They've drilled the deepest hole that's ever been dug in Saskatchewan. At a total depth of 3,396 metres or about 3.3 kilometres down, the Petroleum Technology Research Centre's (PTRC) Aquistore primary well in southeast Saskatchewan is officially the deepest hole ever drilled in this province.
"This project is already the first of its kind in the world, so to find that we drilled the deepest well is a nice surprise," said Malcolm Wilson, PTRC's CEO.
Prior to this, the deepest hole was also drilled in the southeast, an oil-bearing hole in the Torquay-Outram area.
It was confirmed Aug. 31 by the Saskatchewan Ministry of the Economy that at 3,396 metres total vertical depth, the Aquistore well is the deepest well drilled to date in the province.
The well, located near Estevan, will be used as a deep saline carbon dioxide storage site for the SaskPower Boundary Dam carbon capture project. Together the two will meet the emission reduction targets by taking captured CO2 gases from the emissions coming from the newly refurbished Boundary Dam Unit No. 3 (BD3) and sequester them deep underground.
The $1.23 billion BD3 clean coal venture is being observed by many global power suppliers since it will be the first commercial-sized exhibit of carbon dioxide capture and storage techniques once it is completed in 2013.
PTRC is attempting to demonstrate that deep geological storage of industrial CO2 is safe and economically and environmentally feasible since it is geared to reduce greenhouse gases to meet Canada's climate change goals.
"The Aquistore project is an important one as it puts Estevan and Saskatchewan on the world stage," said Wilson.
The BD3 unit will be pumping out approximately 110 megawatts of electrical power into the Saskatchewan grid while capturing most of the carbon dioxide and other noxious and useful gases. CO2 can be used as an agent to enhance oil recovery practices in the southeast Saskatchewan oil patch.
The long-range plan will be to have some, or all, of the carbon dioxide that is captured used to recover oil by piping it into nearby concentrated oil bearing sites which will extend their production lives.
The drilling to the deepest point ever took 58 days, said Kevin Brydges, drilling supervisor for Aquistore.
"Once operational it will be the first of its kind, and being the deepest brings it additional recognition." he said.
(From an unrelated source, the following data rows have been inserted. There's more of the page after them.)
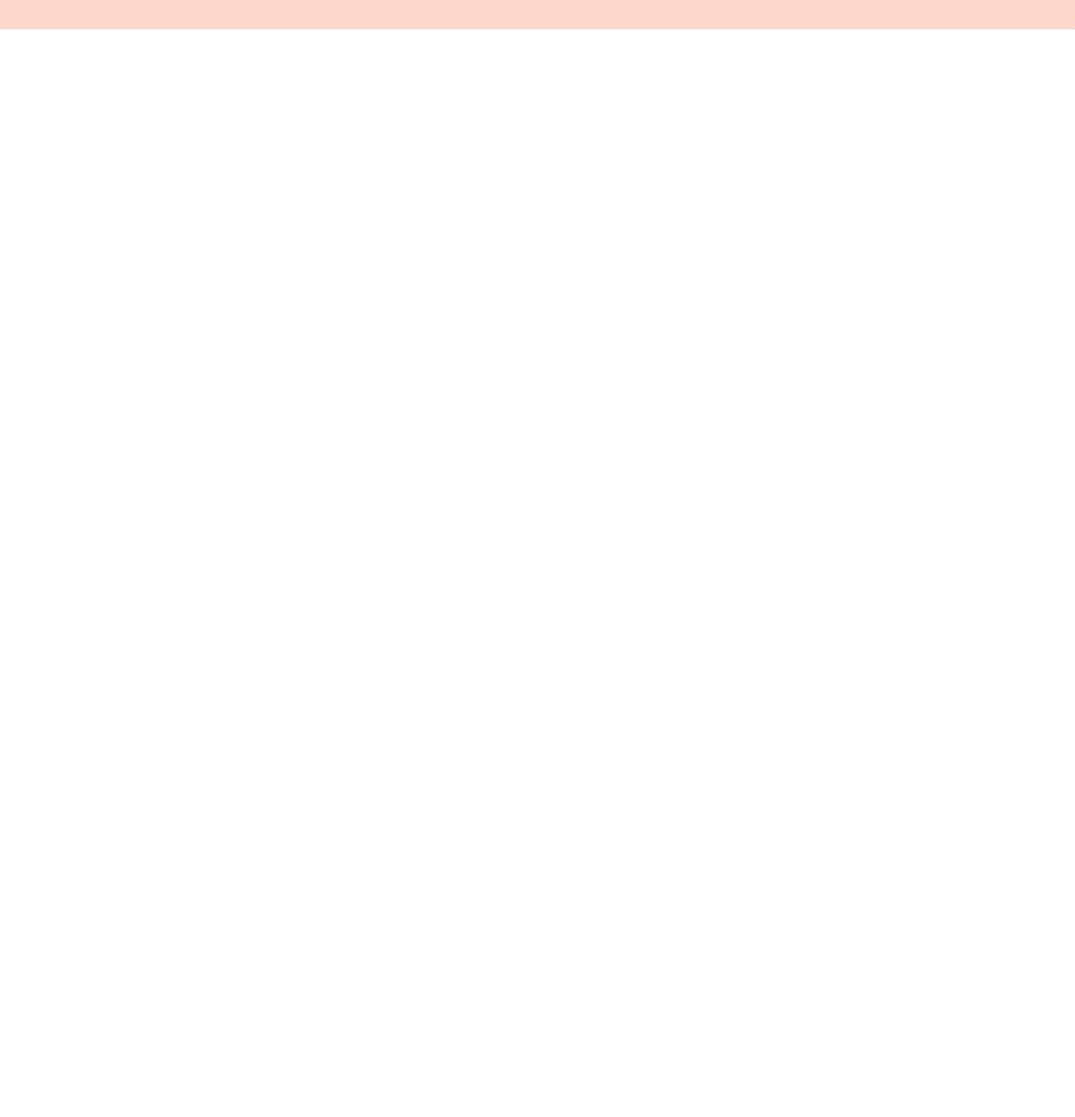
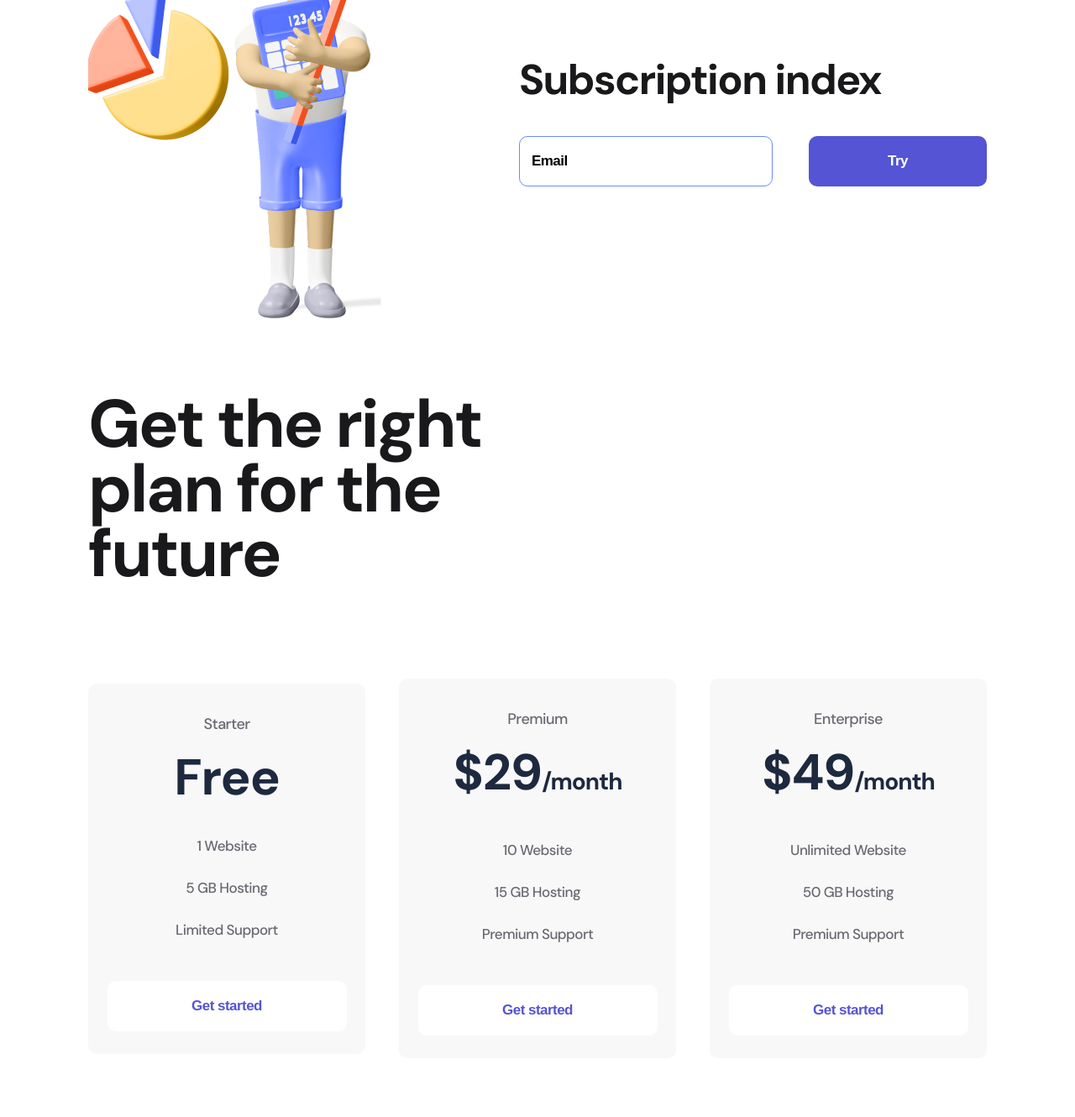
Before and after one commit to Danelsene/logoipsumbyte, a plain HTML site: page index.html in a window 1280 px wide. Shown: the part 956-2286 px from the top of the page at 84% size. Before the commit the page ends 991 px from the top, so only its background shows below. Drawn offline with nearby package versions, Linux system fonts and the light colour scheme.

Commit message:
Add files via upload

```diff
--- a/index.html
+++ b/index.html
@@ -74,6 +74,63 @@
             <img src="./img/Hero 3D.png" alt="firstmen">
         </div>
     </section>
+    <section class="container subscribe">
+        <div>
+            <img src="./img/Content Image 02.png" alt="content_image_2">
+        </div>
+        <div>
+            <h2 class="subscribe_title">
+                Subscription index
+            </h2>
+            <form>
+                <input class="input" type="email" placeholder="Email">
+                <button class="button button_violet">
+                    Try
+                </button>
+            </form>
+        </div>
+    </section>
+    <section class="container plan">
+        <h2 class="plan_title">Get the right plan for the future</h2>
+        <div class="plan_flex">
+            <div class="item">
+                <p class="item_text">Starter</p>
+                <h3 class="item_title">Free</h3>
+                <ul>
+                    <li class="item_li"> 1 Website</li>
+                    <li class="item_li"> 5 GB Hosting</li>
+                    <li class="item_li"> Limited Support</li>
+                </ul>
+                <button class="button button_item">
+                    Get started
+                </button>
+            </div>
+            <div class="item">
+                <p class="item_text">Premium</p>
+                <h3 class="item_title">$29<span>/month</span></h3>
+                <ul>
+                    <li class="item_li"> 10 Website</li>
+                    <li class="item_li"> 15 GB Hosting</li>
+                    <li class="item_li"> Premium Support</li>
+                </ul>
+                <button class="button button_item">
+                    Get started
+                </button>
+            </div>
+            <div class="item">
+                <p class="item_text">Enterprise</p>
+                <h3 class="item_title">$49<span>/month</span></h3>
+                <ul>
+                    <li class="item_li"> Unlimited Website</li>
+                    <li class="item_li"> 50 GB Hosting</li>
+                    <li class="item_li"> Premium Support</li>
+                </ul>
+                <button class="button button_item">
+                    Get started
+                </button>
+            </div>
+        </div>
+    </section>
     <footer class="footer">
         <div class="container_footer footer_flex">
             <div>
--- a/style/style.css
+++ b/style/style.css
@@ -16,7 +16,7 @@ body{
     background: rgba(255, 113, 67, 0.27);
     padding: 38px 0px 48px;
 }
-.header_flex, .footer_flex, .about{
+.header_flex, .footer_flex, .about, .subscribe, .plan_flex{
     display:flex;
     justify-content:space-between;
     align-items:center;
@@ -98,3 +98,112 @@ text-decoration: none;
     background: rgba(255, 113, 67, 0.27);
     padding: 38px 0px 48px;
 }
+.subscribe{
+    margin-bottom: 85px;
+}
+.subscribe_title{
+    font-weight: 700;
+    font-size: 50px;
+    line-height: 57px;
+    letter-spacing: -1.56316px;
+    color: #19191B;
+    margin-bottom: 38px;
+}
+.input{
+    width: 302px;
+    height: 60px;
+    border-radius: 10px;
+    border: 1px solid #7087FF;
+    padding-left: 14px;
+    box-sizing: border-box;
+    margin-right: 39px;
+}
+
+.input::placeholder, .input{
+    font-weight: 700;
+    font-size: 17px;
+    line-height: 22px;
+    letter-spacing: -0.531474px;
+    color: #000000;
+
+}
+.input:focus{
+    outline:none
+}
+.plan{
+    margin-bottom: 132px;
+}
+.plan_title{
+    font-weight: 700;
+    font-size: 80px;
+    line-height: 77px;
+    letter-spacing: -2.50105px;
+    color: #19191B;
+    max-width: 504px;
+    margin-bottom: 110px;
+}
+.item{
+    width: 330px;
+    background: #F8F8F8;
+    border-radius: 10px;
+    text-align: center;
+    padding-top: 34px;
+    padding-bottom: 27px;
+}
+.item:hover{
+    transition: 500ms;
+    background: #FF7143;
+    box-shadow: 0px 32px 34px rgba(255, 112, 59, 0.317827);
+}
+
+.item_text{
+    font-weight: 400;
+    font-size: 18px;
+    line-height: 28px;
+    text-align: center;
+    letter-spacing: -0.562737px;
+    color: #696871;
+
+}
+
+.item:hover .item_text, .item:hover .item_title, .item:hover .item_li{
+    color: white;
+    transition: 500ms;
+}
+
+.item_title{
+    font-weight: 700;
+    font-size: 60px;
+    line-height: 56px;
+    text-align: center;
+    letter-spacing: -1.03448px;
+    color: #1D293F;
+    margin-top: 22px;
+    margin-bottom: 28px;
+
+}
+.item_title span{
+    font-size: 28px;
+}
+.item_li{
+    list-style: none;
+    font-weight: 400;
+    font-size: 17px;
+    line-height: 50px;
+    text-align: center;
+    letter-spacing: -0.531474px;
+    color: #696871;
+
+}
+.button_item{
+    width: 285px;
+    background: white;
+    color: #5454D4;
+    margin-top: 36px;
+}
+
+.item:hover .button_item{
+    background: #9F3919;
+    color: white;
+    transition: 500ms;
+}
```
Also changed, not shown: img/Content Image 02.png (added).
Aquistore will become a primary data point for the deeper Deadwood geological formation, the deepest sedimentary unit in the Williston Basin. Research is the essential component of the entire project, so the Aquistore well will be used for evaluation since it is heavily instrumented with monitoring equipment.
"The comprehensive suite of well logs and core samples is creating a buzz within the industry," said Kyle Worth, Aquistore's project manager. "To have quality cores from such a depth is a rarity and our science and engineering research committee is eager to analyze the samples."
The complete set of logs and other data that accompany the well will be useful not only for CO2 storage, but also for oil companies in the area who have interests in hydrocarbon bearing formations.
A second observation well will be drilled after the primary one is completed. That process will begin, probably in October. The observation well could reach a comparable depth. Wilson said the second well will contribute significantly to the data already being collected and might even beat PTRC's just-established record.
Aquistore is an independent research and monitoring project which intends to demonstrate that storing liquid carbon dioxide deep underground in a brine and sandstone water formation is a safe, workable solution to reduce greenhouse gases. Deep saline aquifers have the potential to store centuries' worth of CO2 emissions.
Aquistore, a $26.5 million research project, is the first commercial scale deep saline injection project in the world, even though injecting CO2 into geological formations is not new, the North American oil industries have the most extensive experience with the process, using it for enhanced oil recovery.
PTRC is a not-for-profit corporation whose primary focus is on research of sustainable development technologies for the petroleum industry.